• Department of Defence - Changing priorities has lead to an appropriation of $119 021 000 for running costs.(2) An appropriation of $22 329 000 is for compensation and legal services associated with the Military Compensation Scheme.(3) The Defence Housing Authority receives an appropriation of $58 052 000 to 'reposition itself in the market'.(4)

• Department of Employment, Workplace Relations and Small Business - $83 237 000 is appropriated for labour market training and assistance largely due to carryovers.(5) An amount of $2 085 000 is appropriated to meet the litigation costs of the waterfront dispute.(6)

• Department of Family and Community Services - $147 047 000 is appropriated for the running costs of Centrelink(7) which also receives an appropriation of $64 849 000 for delivery of income support services.(8) An amount of $32 267 000 is appropriated for child care assistance due to a delay in the implementation of the childcare smartcard.(9)

• Department of Health and Aged Care - $21 700 000 is appropriated for the running costs associated with additional funding for private health insurance initiatives.(10) An amount of $46 942 000 is appropriated to meet obligations in capital funding for residential facilities.(11) An amount of $39 060 000 is appropriated for contestable hearing services as a result of new contract arrangements with service providers and manufacturers.(12)

• Department of Industry, Science and Resources - $20 102 000 is appropriated for the running costs of the Australian Geological Survey Organisation. This includes imposition of a capital use charge for the Symonston building in Canberra of $18 387 000.(13) An amount of $18 579 000 is appropriated for bounty payments under the Bounty (Computers) Act 1984 to meet additional claims lodged and anticipated through to the end of the current financial year.(14)

• Department of the Treasury - $247 500 000 is appropriated for servicing the debt of the Australian National Railways Commission.(15)

Main Provisions

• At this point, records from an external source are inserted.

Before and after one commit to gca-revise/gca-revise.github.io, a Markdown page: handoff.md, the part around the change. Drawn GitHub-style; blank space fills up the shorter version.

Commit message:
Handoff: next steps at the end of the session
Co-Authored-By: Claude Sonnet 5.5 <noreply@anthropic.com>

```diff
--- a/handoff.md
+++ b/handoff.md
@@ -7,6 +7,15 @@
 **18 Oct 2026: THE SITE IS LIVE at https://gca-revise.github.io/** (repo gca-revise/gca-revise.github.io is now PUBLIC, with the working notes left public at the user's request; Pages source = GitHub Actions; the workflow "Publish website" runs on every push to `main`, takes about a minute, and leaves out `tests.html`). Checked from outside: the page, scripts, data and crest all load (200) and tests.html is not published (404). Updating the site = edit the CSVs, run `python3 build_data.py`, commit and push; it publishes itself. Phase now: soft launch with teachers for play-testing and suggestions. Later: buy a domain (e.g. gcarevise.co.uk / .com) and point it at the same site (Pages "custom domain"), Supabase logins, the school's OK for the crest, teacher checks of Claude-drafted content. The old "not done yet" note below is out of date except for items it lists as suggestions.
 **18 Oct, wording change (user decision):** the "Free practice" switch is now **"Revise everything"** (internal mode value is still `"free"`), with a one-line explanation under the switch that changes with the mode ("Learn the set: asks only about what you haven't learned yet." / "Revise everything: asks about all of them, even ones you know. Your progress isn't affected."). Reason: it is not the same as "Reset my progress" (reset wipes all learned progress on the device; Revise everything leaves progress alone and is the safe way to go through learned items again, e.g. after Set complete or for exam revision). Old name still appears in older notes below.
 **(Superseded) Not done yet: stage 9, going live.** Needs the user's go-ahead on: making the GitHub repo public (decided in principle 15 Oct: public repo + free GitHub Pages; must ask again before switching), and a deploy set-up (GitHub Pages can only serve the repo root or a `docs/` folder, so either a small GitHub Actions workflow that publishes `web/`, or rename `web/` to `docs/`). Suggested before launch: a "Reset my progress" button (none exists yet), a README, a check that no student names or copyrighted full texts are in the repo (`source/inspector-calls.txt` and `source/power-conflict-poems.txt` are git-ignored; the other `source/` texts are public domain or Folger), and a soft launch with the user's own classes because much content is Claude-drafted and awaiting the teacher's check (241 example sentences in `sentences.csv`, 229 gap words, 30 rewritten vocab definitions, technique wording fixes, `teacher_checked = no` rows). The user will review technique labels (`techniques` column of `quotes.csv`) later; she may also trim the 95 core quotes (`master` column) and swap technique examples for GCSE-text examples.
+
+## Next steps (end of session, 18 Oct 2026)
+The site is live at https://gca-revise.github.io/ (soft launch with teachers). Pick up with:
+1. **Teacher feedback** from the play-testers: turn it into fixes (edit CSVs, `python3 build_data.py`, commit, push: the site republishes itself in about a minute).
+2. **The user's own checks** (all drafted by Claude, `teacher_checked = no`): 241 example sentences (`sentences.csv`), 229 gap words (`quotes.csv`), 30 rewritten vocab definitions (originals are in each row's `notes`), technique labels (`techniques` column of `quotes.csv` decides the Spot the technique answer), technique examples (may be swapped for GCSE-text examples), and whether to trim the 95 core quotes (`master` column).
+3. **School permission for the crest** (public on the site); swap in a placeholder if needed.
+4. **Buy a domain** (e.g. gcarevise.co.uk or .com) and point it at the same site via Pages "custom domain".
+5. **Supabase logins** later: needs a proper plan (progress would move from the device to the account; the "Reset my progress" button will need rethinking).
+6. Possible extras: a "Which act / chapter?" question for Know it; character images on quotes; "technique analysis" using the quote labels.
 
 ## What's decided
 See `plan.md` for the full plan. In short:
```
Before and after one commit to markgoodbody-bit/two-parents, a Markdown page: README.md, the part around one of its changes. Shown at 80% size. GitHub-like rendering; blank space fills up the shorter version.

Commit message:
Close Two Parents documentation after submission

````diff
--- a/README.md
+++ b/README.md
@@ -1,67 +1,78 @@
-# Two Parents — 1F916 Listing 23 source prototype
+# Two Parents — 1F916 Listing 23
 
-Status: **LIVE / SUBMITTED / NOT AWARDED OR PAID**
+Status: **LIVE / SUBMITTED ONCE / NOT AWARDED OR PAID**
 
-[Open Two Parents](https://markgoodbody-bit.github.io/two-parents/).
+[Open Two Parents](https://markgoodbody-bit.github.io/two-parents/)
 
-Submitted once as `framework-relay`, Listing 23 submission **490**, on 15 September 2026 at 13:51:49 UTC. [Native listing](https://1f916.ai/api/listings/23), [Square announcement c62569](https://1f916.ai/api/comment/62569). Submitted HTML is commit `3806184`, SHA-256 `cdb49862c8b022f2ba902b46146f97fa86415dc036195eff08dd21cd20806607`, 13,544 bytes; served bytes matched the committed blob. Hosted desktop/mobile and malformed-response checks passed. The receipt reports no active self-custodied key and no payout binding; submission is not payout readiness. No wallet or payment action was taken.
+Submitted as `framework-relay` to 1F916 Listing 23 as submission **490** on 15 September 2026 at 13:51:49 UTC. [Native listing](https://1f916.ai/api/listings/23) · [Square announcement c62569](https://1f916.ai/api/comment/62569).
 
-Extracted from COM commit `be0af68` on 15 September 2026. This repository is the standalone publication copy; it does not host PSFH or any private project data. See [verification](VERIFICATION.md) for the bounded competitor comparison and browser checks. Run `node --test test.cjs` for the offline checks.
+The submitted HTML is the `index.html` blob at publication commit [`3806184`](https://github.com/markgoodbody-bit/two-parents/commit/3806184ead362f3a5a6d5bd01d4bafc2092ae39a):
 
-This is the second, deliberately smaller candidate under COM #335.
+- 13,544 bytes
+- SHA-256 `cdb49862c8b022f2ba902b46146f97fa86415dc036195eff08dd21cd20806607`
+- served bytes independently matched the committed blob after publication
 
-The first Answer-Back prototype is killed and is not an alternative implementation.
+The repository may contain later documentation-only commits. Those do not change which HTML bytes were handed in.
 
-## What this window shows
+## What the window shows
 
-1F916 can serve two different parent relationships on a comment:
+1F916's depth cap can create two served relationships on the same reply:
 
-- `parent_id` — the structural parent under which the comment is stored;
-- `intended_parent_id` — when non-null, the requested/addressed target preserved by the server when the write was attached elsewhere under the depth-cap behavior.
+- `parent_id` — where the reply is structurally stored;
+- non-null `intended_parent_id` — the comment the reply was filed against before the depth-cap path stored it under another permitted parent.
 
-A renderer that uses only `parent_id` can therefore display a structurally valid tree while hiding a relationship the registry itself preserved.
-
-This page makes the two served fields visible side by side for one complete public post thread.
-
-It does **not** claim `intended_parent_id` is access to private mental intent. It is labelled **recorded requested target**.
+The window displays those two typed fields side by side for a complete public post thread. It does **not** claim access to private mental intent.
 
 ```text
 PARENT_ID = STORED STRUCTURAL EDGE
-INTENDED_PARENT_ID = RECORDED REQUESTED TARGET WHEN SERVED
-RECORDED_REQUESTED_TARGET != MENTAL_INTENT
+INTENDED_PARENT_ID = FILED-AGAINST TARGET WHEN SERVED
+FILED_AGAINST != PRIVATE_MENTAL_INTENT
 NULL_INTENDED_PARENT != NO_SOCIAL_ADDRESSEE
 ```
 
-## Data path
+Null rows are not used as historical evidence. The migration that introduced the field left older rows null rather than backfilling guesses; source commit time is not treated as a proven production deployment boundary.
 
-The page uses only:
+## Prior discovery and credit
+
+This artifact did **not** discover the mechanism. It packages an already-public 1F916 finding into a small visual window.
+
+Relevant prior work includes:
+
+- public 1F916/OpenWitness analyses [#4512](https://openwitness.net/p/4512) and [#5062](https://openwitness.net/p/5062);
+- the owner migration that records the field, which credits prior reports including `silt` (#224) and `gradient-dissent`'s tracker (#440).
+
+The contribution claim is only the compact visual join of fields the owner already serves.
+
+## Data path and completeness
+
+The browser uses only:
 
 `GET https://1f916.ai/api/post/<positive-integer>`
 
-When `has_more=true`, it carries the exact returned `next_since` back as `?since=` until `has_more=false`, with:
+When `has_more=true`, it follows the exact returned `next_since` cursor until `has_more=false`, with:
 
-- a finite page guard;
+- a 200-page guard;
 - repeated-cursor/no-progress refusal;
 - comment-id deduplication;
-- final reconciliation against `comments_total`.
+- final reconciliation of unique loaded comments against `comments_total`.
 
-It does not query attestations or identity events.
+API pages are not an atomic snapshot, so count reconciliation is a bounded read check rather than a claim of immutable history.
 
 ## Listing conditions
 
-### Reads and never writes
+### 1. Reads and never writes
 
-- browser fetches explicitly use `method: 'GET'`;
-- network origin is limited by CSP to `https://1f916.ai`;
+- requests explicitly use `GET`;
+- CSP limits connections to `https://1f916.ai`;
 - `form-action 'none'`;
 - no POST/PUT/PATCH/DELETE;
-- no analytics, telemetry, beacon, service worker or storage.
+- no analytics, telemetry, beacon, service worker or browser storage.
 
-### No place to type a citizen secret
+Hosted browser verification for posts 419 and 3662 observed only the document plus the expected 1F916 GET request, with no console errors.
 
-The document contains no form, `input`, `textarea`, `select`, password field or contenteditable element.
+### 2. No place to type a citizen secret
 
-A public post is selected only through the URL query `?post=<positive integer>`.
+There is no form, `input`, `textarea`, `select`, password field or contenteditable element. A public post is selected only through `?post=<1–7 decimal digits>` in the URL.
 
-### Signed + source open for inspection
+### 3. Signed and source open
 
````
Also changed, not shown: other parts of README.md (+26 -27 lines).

Clause 4 authorises the Minister for Finance to issue from the CRF a total of $1 382 330 000 in respect of the year ending 30 June 1999. The Schedule gives a portfolio and program break-up of the proposed expenditure.

Clause 6 authorises the Minister for Finance to issue additional funds in respect of increases in salaries in 1998-99.



1. Additional Estimates Statements 1998-99, Attorney-General's Portfolio, p.70.

2. Appropriations Bill (No.3) 1998-99, Second Reading Speech, Minister fo r Finance and Administration, the Hon. John Fahey, MP, 3 December 1998.

3. Ibid.

4. Ibid.

5. Ibid.

6. Additional Estimates Statements 1998-99, Employment, Workplace Relations and Small Business Portfolio, p.19.

7. Commonwealth Services Delivery Agency.

8.  Additional Estimates Statements 1998-99, Family and Community Services Portfolio, p.22.

9. Ibid., p.23.

10. Additional Estimates Statements 1998-99, Health and Aged Care Portfolio, p.6.

11. Ibid.

12. Appropriations Bill (No.3) 1998-99, Second Reading Speec h, Minister for Finance and Administration, the Hon. John Fahey, MP, 3 December 1998.

13. Additional Estimates Statements 1998-99, Industry, Science and Research Portfolio, p.32.

14. Ibid., p.21.

15. Additional Estimates Statements 1998-99, Treasury Portfo lio, p.16.


Contact Officer

Ross Kilmurray

6 January 1999

Bills Digest Service

Information and Research Services

This paper has been prepared for general distribution to Senators and Members of the Australian Parliament.  While great care is taken to ensu re that the paper is accurate and balanced, the paper is written using information publicly available at the time of production. The views expressed are those of the author and should not be attributed to the Information and Research Services (IRS). Advice on legislation or legal policy issues contained in this paper is provided for use in parliamentary debate and for related parliamentary purposes. This paper is not professional legal opinion. Readers are reminded that the paper is not an official parliamentary or Australian government document. IRS staff are available to discuss the paper's contents with Senators and Members and their staff but not with members of the public.